- Biologics License Application (BLA) submission supported by Phase III RATIONALE 302 trial, which met primary endpoint of improvement in overall survival (OS) in people with advanced or metastatic esophageal squamous cell carcinoma (ESCC) who had received prior systemic therapy1
- ESCC is most common type of esophageal cancer globally and sixth leading cause of cancer-related death worldwide, with five-year survival rate at 19.9%2,3
- Tislelizumab is a key cornerstone of Novartis immunotherapy program, one of four distinct therapeutic platforms across the oncology portfolio: immunotherapy, radioligand therapy, cell and gene therapy, and targeted therapy
Basel, September 13, 2021 - Novartis today announced that the US Food and Drug Administration (FDA) accepted the Biologics License Application (BLA) for anti-PD-1 immune checkpoint inhibitor tislelizumab for the treatment of unresectable recurrent locally advanced or metastatic esophageal squamous cell carcinoma (ESCC) in people who had received prior systemic therapy.
"This is an encouraging step forward in our mission to deliver transformative therapies for people living with cancer, and especially for people with esophageal cancer, an aggressive disease with limited treatment options," said Jeff Legos, Executive Vice President, Global Head of Oncology & Hematology Development. "We are advancing tislelizumab as a key cornerstone of our immunotherapy program and PD-1 backbone for combination therapy. We will work with regulatory authorities to ensure it is available for people with esophageal cancer as soon as possible."
Tislelizumab is a humanized IgG4 anti-PD-1 monoclonal antibody being developed both as a monotherapy and in combination with other therapies.4 The BLA submission was based on data from the Phase III RATIONALE 302 trial, which demonstrated a 30% reduction in the risk of death (HR=0.70, 95% CI: 0.57-0.85, p=0.0001) and extended median overall survival by 2.3 months compared to chemotherapy in people with unresectable recurrent locally advanced or metastatic ESCC who had received prior systemic therapy.1
About Esophageal Cancer

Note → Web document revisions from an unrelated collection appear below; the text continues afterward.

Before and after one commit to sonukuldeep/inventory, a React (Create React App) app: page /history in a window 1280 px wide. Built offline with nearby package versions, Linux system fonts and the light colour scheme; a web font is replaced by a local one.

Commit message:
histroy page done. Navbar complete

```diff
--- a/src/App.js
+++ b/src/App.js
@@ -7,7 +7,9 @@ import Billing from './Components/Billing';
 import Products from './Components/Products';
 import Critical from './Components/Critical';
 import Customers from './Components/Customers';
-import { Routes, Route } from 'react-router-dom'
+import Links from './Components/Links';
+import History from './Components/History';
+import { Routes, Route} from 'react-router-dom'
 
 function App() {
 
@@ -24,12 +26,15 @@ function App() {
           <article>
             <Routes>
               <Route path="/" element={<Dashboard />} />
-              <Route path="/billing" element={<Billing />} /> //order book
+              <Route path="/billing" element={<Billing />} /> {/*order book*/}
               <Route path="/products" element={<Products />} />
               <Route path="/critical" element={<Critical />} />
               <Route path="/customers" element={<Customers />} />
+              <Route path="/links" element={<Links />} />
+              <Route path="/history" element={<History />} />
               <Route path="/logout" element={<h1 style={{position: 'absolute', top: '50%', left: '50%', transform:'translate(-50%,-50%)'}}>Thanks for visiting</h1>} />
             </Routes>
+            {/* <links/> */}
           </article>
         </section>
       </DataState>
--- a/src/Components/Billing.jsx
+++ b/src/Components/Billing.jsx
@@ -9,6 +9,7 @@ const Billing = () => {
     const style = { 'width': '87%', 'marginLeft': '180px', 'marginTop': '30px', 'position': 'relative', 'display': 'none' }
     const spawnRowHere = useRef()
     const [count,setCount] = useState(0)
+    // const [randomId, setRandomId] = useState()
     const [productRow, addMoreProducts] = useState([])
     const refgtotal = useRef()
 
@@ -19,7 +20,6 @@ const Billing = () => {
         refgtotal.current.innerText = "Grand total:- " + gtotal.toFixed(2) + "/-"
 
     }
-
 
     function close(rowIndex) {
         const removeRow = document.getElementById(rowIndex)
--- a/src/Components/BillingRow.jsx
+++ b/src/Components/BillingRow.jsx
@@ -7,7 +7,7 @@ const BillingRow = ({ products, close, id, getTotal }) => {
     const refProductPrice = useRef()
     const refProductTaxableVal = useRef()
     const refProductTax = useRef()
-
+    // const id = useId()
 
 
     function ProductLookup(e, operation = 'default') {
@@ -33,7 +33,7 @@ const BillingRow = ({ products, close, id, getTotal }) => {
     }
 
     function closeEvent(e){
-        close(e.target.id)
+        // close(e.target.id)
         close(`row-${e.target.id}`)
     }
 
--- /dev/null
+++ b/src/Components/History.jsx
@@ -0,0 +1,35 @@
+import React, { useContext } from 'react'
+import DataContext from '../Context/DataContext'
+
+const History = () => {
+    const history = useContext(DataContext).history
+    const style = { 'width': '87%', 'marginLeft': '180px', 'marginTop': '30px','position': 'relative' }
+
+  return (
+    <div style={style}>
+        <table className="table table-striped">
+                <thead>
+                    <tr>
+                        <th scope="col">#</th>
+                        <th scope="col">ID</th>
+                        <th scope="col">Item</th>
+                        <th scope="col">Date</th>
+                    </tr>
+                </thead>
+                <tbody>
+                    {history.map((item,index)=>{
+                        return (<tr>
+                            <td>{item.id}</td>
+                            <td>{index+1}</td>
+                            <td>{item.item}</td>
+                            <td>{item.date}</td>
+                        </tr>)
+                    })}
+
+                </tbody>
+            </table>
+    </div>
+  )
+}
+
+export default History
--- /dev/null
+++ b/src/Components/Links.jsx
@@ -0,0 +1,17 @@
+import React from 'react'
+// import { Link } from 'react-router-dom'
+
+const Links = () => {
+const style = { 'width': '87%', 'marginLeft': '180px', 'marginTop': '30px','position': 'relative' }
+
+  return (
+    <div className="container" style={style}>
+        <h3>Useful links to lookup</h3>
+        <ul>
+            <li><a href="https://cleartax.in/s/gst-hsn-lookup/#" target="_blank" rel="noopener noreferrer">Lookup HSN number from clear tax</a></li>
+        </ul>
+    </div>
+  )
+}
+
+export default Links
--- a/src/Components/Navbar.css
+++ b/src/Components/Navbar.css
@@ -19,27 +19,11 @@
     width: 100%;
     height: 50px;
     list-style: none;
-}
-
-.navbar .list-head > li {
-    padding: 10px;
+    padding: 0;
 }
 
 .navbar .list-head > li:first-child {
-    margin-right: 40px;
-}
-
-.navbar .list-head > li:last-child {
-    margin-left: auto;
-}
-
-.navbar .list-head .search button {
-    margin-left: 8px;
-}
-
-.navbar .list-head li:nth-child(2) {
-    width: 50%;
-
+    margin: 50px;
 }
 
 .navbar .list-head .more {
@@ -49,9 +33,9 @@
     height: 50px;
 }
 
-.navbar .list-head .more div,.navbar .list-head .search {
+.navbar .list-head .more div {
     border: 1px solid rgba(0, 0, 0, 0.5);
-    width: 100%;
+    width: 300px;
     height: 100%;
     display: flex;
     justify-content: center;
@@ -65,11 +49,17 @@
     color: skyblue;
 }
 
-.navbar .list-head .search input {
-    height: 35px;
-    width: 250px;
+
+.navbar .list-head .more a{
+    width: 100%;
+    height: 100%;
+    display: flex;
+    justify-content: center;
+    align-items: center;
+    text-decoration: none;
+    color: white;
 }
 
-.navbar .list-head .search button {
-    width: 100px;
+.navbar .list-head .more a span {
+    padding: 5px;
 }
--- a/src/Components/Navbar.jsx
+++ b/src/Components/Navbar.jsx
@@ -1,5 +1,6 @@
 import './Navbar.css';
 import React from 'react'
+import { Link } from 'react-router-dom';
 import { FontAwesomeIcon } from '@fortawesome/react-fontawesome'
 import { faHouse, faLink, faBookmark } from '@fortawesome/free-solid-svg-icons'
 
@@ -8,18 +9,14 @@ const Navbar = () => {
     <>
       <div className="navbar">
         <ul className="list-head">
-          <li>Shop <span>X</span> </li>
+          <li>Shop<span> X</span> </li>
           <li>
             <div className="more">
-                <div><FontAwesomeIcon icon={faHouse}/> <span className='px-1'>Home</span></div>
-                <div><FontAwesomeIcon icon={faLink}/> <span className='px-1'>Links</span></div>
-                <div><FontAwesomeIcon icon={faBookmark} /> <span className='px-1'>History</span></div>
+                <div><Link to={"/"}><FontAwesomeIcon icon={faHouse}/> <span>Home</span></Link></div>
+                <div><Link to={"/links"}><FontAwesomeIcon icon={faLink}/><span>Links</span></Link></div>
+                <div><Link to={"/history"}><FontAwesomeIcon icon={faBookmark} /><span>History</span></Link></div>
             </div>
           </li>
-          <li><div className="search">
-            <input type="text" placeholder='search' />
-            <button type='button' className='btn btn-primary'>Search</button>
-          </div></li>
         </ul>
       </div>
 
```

ESCC is the most common type of esophageal cancer globally and the sixth leading cause of cancer-related death worldwide.2 There are approximately 17,000 people living with ESCC in the United States and in 2021, and it is estimated that there will be 19,000 new esophageal cancer cases diagnosed and more than 15,000 deaths from esophageal cancer.3,5 Globally, in 2020, there were more than 604,000 new cases of esophageal cancer and 544,000 deaths from esophageal cancer.2 More than two-thirds of people with ESCC have advanced or metastatic disease at the time of diagnosis.6 The five-year survival rate for esophageal cancer is 19.9%, and the five-year survival rate for metastatic disease is even lower at 5.2%.3
About Tislelizumab Tislelizumab is a humanized IgG4 anti-PD-1 monoclonal antibody specifically designed to minimize binding to Fc’R on macrophages. In pre-clinical studies, binding to Fc’R on macrophages has been shown to compromise the anti-tumor activity of PD-1 antibodies through activation of antibody-dependent macrophage-mediated killing of T effector cells. The clinical impact of these features is not yet known.4
BeiGene filed the BLA on behalf of Novartis in the United States for tislelizumab for the treatment of unresectable recurrent locally advanced or metastatic ESCC in people who had received prior systemic therapy. In an agreement finalized earlier this year, BeiGene granted Novartis rights to develop, manufacture, and commercialize tislelizumab in North America, Europe, and Japan through a collaboration and license agreement.